(Web document revisions)
▼

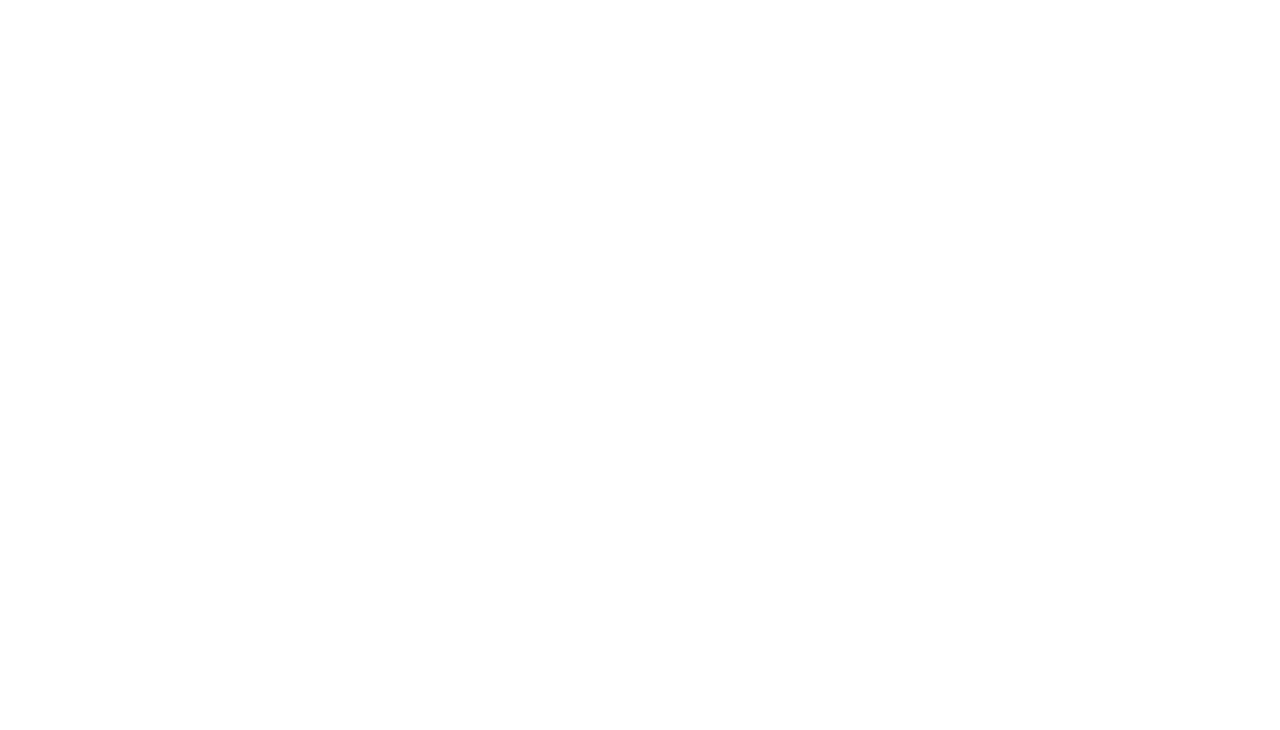
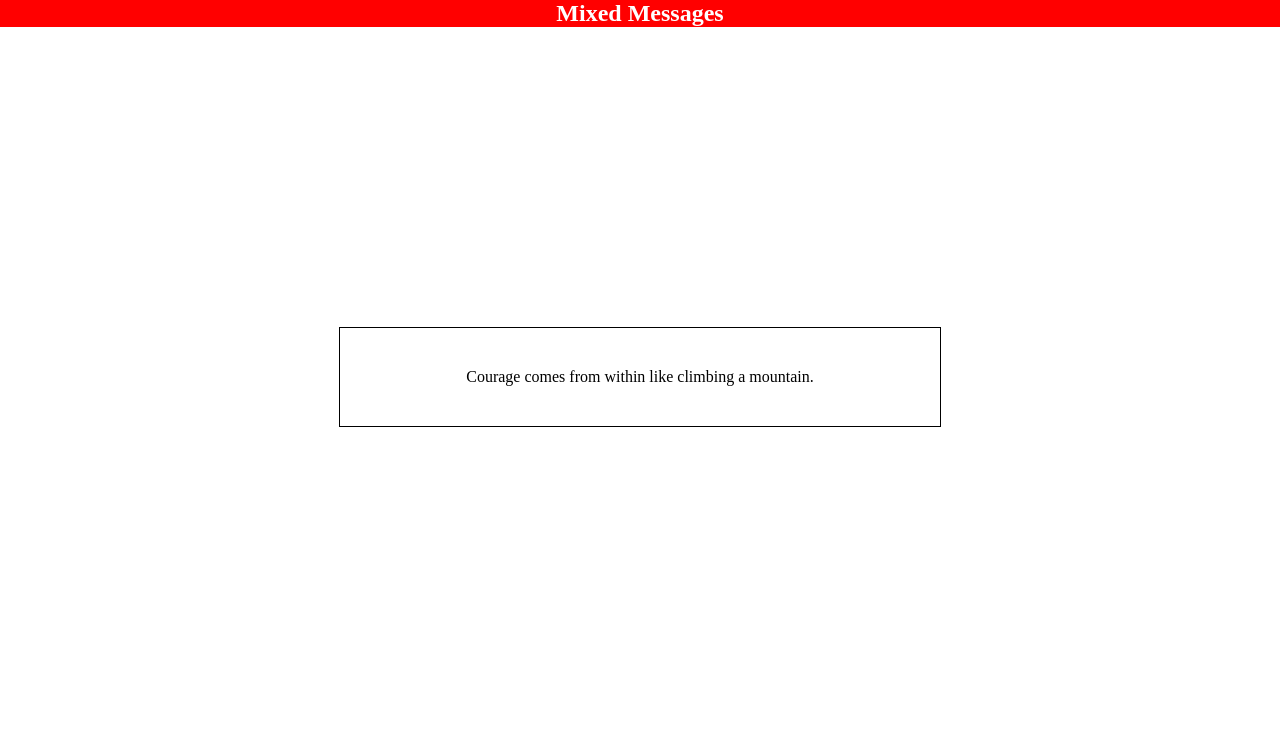
Before and after one commit to KrisVerses/MixedMessages, a plain HTML site: page index.html in a window 1280 px wide. Drawn offline with Linux system fonts and the light colour scheme.

Commit message:
complete core functionality

```diff
--- a/index.html
+++ b/index.html
@@ -8,6 +8,20 @@
     />
     <title>Inspirational Quote Generator</title>
     <link href="./styles.css" rel="stylesheet" />
+    <script src="./index.js" defer></script>
   </head>
-  <body></body>
+  <body>
+    <!-- Header -->
+    <header>
+      <!-- Navbar -->
+      <nav>
+        <h1>Mixed Messages</h1>
+      </nav>
+    </header>
+
+    <!-- Main -->
+    <main>
+      <section id="messageSection"></section>
+    </main>
+  </body>
 </html>
--- a/index.js
+++ b/index.js
@@ -0,0 +1,40 @@
+// Arrays for the Inspirational Message Generator
+const subjects = [
+  "Success",
+  "Happiness",
+  "Love",
+  "Courage",
+  "Determination",
+  "Kindness",
+];
+
+const actions = [
+  "comes from within",
+  "requires effort",
+  "is built over time",
+  "starts with small steps",
+  "is achieved through persistence",
+  "is fueled by belief in yourself",
+];
+
+const conclusions = [
+  "like climbing a mountain.",
+  "as steady as the sun rising each day.",
+  "one day at a time.",
+  "like planting seeds for a better tomorrow.",
+  "if you dare to dream big.",
+  "when you take that first leap.",
+];
+
+const generateMessage = () => {
+  let subject = subjects[Math.floor(Math.random() * subjects.length)];
+  let action = actions[Math.floor(Math.random() * actions.length)];
+  let conclusion = conclusions[Math.floor(Math.random() * conclusions.length)];
+  return `${subject} ${action} ${conclusion}`;
+};
+
+console.log(generateMessage());
+
+let messageSection = document.getElementById("messageSection");
+let message = messageSection.appendChild(document.createElement("p"));
+message.textContent = generateMessage();
--- a/styles.css
+++ b/styles.css
@@ -0,0 +1,29 @@
+/* General Styles */
+
+* {
+  padding: 0;
+  margin: 0;
+}
+
+/* Header */
+nav {
+  background-color: red;
+  color: white;
+  text-align: center;
+}
+
+/* Main */
+main {
+  height: 700px;
+  display: flex;
+  justify-content: center;
+  align-items: center;
+}
+
+#messageSection {
+  max-width: 400px;
+  width: 100%;
+  text-align: center;
+  border: 1px solid black;
+  padding: 40px 100px;
+}
```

▲

Lines holding the word "index" in the records above: how many are there? Answer with the number only.

• Written response:
6